### Task instructions
Give the data below again, word for word.

----

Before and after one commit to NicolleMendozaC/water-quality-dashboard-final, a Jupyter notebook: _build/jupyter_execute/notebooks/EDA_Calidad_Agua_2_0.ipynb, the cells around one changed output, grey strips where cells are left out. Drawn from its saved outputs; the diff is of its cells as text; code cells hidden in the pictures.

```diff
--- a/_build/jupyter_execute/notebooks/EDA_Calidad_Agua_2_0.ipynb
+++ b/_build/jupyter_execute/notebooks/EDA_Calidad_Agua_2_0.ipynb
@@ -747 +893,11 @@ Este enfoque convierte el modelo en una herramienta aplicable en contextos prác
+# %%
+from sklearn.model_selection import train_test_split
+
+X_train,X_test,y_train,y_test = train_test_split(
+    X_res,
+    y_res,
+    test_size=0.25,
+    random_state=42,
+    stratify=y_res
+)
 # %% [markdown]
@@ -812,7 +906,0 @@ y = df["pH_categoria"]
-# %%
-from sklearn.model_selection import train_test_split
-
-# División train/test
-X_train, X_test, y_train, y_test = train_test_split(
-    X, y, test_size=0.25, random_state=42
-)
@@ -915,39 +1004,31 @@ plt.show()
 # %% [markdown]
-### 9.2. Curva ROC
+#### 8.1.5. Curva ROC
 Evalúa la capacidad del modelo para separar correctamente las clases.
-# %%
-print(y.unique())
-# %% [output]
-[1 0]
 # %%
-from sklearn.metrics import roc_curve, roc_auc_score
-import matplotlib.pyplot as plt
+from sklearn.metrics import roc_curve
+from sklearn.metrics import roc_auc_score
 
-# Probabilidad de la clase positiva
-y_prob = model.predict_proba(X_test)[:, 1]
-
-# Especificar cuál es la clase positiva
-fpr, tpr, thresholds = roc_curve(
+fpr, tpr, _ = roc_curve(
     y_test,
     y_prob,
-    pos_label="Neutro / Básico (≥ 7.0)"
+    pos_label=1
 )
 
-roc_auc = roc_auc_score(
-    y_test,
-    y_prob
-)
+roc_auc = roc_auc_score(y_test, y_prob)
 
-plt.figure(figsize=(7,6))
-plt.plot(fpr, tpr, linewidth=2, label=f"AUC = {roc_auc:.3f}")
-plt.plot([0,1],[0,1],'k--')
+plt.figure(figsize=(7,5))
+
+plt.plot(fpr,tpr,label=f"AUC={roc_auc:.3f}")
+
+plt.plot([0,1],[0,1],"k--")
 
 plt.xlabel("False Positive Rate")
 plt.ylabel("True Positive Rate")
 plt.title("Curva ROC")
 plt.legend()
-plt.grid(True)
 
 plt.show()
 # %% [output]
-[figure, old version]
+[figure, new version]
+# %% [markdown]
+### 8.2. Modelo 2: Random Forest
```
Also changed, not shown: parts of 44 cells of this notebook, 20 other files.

----

### Exercise solution
Before and after one commit to NicolleMendozaC/water-quality-dashboard-final, a Jupyter notebook: _build/jupyter_execute/notebooks/EDA_Calidad_Agua_2_0.ipynb, the cells around one changed output, grey strips where cells are left out. Drawn from its saved outputs; the diff is of its cells as text; code cells hidden in the pictures.

```diff
--- a/_build/jupyter_execute/notebooks/EDA_Calidad_Agua_2_0.ipynb
+++ b/_build/jupyter_execute/notebooks/EDA_Calidad_Agua_2_0.ipynb
@@ -747 +893,11 @@ Este enfoque convierte el modelo en una herramienta aplicable en contextos prác
+# %%
+from sklearn.model_selection import train_test_split
+
+X_train,X_test,y_train,y_test = train_test_split(
+    X_res,
+    y_res,
+    test_size=0.25,
+    random_state=42,
+    stratify=y_res
+)
 # %% [markdown]
@@ -812,7 +906,0 @@ y = df["pH_categoria"]
-# %%
-from sklearn.model_selection import train_test_split
-
-# División train/test
-X_train, X_test, y_train, y_test = train_test_split(
-    X, y, test_size=0.25, random_state=42
-)
@@ -915,39 +1004,31 @@ plt.show()
 # %% [markdown]
-### 9.2. Curva ROC
+#### 8.1.5. Curva ROC
 Evalúa la capacidad del modelo para separar correctamente las clases.
-# %%
-print(y.unique())
-# %% [output]
-[1 0]
 # %%
-from sklearn.metrics import roc_curve, roc_auc_score
-import matplotlib.pyplot as plt
+from sklearn.metrics import roc_curve
+from sklearn.metrics import roc_auc_score
 
-# Probabilidad de la clase positiva
-y_prob = model.predict_proba(X_test)[:, 1]
-
-# Especificar cuál es la clase positiva
-fpr, tpr, thresholds = roc_curve(
+fpr, tpr, _ = roc_curve(
     y_test,
     y_prob,
-    pos_label="Neutro / Básico (≥ 7.0)"
+    pos_label=1
 )
 
-roc_auc = roc_auc_score(
-    y_test,
-    y_prob
-)
+roc_auc = roc_auc_score(y_test, y_prob)
 
-plt.figure(figsize=(7,6))
-plt.plot(fpr, tpr, linewidth=2, label=f"AUC = {roc_auc:.3f}")
-plt.plot([0,1],[0,1],'k--')
+plt.figure(figsize=(7,5))
+
+plt.plot(fpr,tpr,label=f"AUC={roc_auc:.3f}")
+
+plt.plot([0,1],[0,1],"k--")
 
 plt.xlabel("False Positive Rate")
 plt.ylabel("True Positive Rate")
 plt.title("Curva ROC")
 plt.legend()
-plt.grid(True)
 
 plt.show()
 # %% [output]
-[figure, old version]
+[figure, new version]
+# %% [markdown]
+### 8.2. Modelo 2: Random Forest
```
Also changed, not shown: parts of 44 cells of this notebook, 20 other files.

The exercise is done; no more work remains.